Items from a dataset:

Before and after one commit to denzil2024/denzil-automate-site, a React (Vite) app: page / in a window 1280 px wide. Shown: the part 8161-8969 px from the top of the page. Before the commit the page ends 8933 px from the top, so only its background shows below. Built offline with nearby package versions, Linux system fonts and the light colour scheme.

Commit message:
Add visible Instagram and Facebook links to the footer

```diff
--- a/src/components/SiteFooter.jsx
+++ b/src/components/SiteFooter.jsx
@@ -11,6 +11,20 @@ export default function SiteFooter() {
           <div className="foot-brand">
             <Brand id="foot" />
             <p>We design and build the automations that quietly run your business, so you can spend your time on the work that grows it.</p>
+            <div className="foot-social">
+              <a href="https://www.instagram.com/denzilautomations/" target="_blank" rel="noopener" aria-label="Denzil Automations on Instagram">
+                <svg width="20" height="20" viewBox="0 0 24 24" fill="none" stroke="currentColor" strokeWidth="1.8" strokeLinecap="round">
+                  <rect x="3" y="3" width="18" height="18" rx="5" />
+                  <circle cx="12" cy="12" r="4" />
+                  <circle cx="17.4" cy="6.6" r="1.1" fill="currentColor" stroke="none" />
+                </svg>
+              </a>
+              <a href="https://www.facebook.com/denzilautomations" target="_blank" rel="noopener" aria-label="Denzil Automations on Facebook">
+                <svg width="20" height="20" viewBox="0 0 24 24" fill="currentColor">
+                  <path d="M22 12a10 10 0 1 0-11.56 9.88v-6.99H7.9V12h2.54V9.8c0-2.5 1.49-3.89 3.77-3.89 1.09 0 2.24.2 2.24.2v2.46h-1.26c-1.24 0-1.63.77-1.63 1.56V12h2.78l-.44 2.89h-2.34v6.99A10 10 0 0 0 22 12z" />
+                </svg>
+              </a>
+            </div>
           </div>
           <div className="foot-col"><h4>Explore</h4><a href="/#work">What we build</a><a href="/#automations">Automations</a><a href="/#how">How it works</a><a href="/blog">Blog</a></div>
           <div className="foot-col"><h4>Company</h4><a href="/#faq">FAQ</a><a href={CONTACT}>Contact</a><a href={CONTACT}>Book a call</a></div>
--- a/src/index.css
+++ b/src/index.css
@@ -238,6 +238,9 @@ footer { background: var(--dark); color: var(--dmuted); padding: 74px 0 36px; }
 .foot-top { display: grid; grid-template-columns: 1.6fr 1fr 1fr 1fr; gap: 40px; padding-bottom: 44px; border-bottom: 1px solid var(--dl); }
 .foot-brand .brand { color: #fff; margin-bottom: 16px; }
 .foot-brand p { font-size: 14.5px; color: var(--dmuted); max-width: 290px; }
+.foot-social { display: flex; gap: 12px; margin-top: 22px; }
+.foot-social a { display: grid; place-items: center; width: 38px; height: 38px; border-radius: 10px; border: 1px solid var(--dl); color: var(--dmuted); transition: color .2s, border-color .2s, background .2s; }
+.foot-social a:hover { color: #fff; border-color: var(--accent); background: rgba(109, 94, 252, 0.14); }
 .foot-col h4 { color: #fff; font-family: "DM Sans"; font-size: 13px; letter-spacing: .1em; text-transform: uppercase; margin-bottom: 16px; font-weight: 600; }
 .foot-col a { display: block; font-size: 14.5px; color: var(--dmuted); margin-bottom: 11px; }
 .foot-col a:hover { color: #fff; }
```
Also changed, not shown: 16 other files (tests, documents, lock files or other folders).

TRY IT:
Now repeat the data exactly, keeping every line.

ANSWER BELOW:
Before and after one commit to denzil2024/denzil-automate-site, a React (Vite) app: page / in a window 1280 px wide. Shown: the part 8161-8969 px from the top of the page. Before the commit the page ends 8933 px from the top, so only its background shows below. Built offline with nearby package versions, Linux system fonts and the light colour scheme.

Commit message:
Add visible Instagram and Facebook links to the footer

```diff
--- a/src/components/SiteFooter.jsx
+++ b/src/components/SiteFooter.jsx
@@ -11,6 +11,20 @@ export default function SiteFooter() {
           <div className="foot-brand">
             <Brand id="foot" />
             <p>We design and build the automations that quietly run your business, so you can spend your time on the work that grows it.</p>
+            <div className="foot-social">
+              <a href="https://www.instagram.com/denzilautomations/" target="_blank" rel="noopener" aria-label="Denzil Automations on Instagram">
+                <svg width="20" height="20" viewBox="0 0 24 24" fill="none" stroke="currentColor" strokeWidth="1.8" strokeLinecap="round">
+                  <rect x="3" y="3" width="18" height="18" rx="5" />
+                  <circle cx="12" cy="12" r="4" />
+                  <circle cx="17.4" cy="6.6" r="1.1" fill="currentColor" stroke="none" />
+                </svg>
+              </a>
+              <a href="https://www.facebook.com/denzilautomations" target="_blank" rel="noopener" aria-label="Denzil Automations on Facebook">
+                <svg width="20" height="20" viewBox="0 0 24 24" fill="currentColor">
+                  <path d="M22 12a10 10 0 1 0-11.56 9.88v-6.99H7.9V12h2.54V9.8c0-2.5 1.49-3.89 3.77-3.89 1.09 0 2.24.2 2.24.2v2.46h-1.26c-1.24 0-1.63.77-1.63 1.56V12h2.78l-.44 2.89h-2.34v6.99A10 10 0 0 0 22 12z" />
+                </svg>
+              </a>
+            </div>
           </div>
           <div className="foot-col"><h4>Explore</h4><a href="/#work">What we build</a><a href="/#automations">Automations</a><a href="/#how">How it works</a><a href="/blog">Blog</a></div>
           <div className="foot-col"><h4>Company</h4><a href="/#faq">FAQ</a><a href={CONTACT}>Contact</a><a href={CONTACT}>Book a call</a></div>
--- a/src/index.css
+++ b/src/index.css
@@ -238,6 +238,9 @@ footer { background: var(--dark); color: var(--dmuted); padding: 74px 0 36px; }
 .foot-top { display: grid; grid-template-columns: 1.6fr 1fr 1fr 1fr; gap: 40px; padding-bottom: 44px; border-bottom: 1px solid var(--dl); }
 .foot-brand .brand { color: #fff; margin-bottom: 16px; }
 .foot-brand p { font-size: 14.5px; color: var(--dmuted); max-width: 290px; }
+.foot-social { display: flex; gap: 12px; margin-top: 22px; }
+.foot-social a { display: grid; place-items: center; width: 38px; height: 38px; border-radius: 10px; border: 1px solid var(--dl); color: var(--dmuted); transition: color .2s, border-color .2s, background .2s; }
+.foot-social a:hover { color: #fff; border-color: var(--accent); background: rgba(109, 94, 252, 0.14); }
 .foot-col h4 { color: #fff; font-family: "DM Sans"; font-size: 13px; letter-spacing: .1em; text-transform: uppercase; margin-bottom: 16px; font-weight: 600; }
 .foot-col a { display: block; font-size: 14.5px; color: var(--dmuted); margin-bottom: 11px; }
 .foot-col a:hover { color: #fff; }
```
Also changed, not shown: 16 other files (tests, documents, lock files or other folders).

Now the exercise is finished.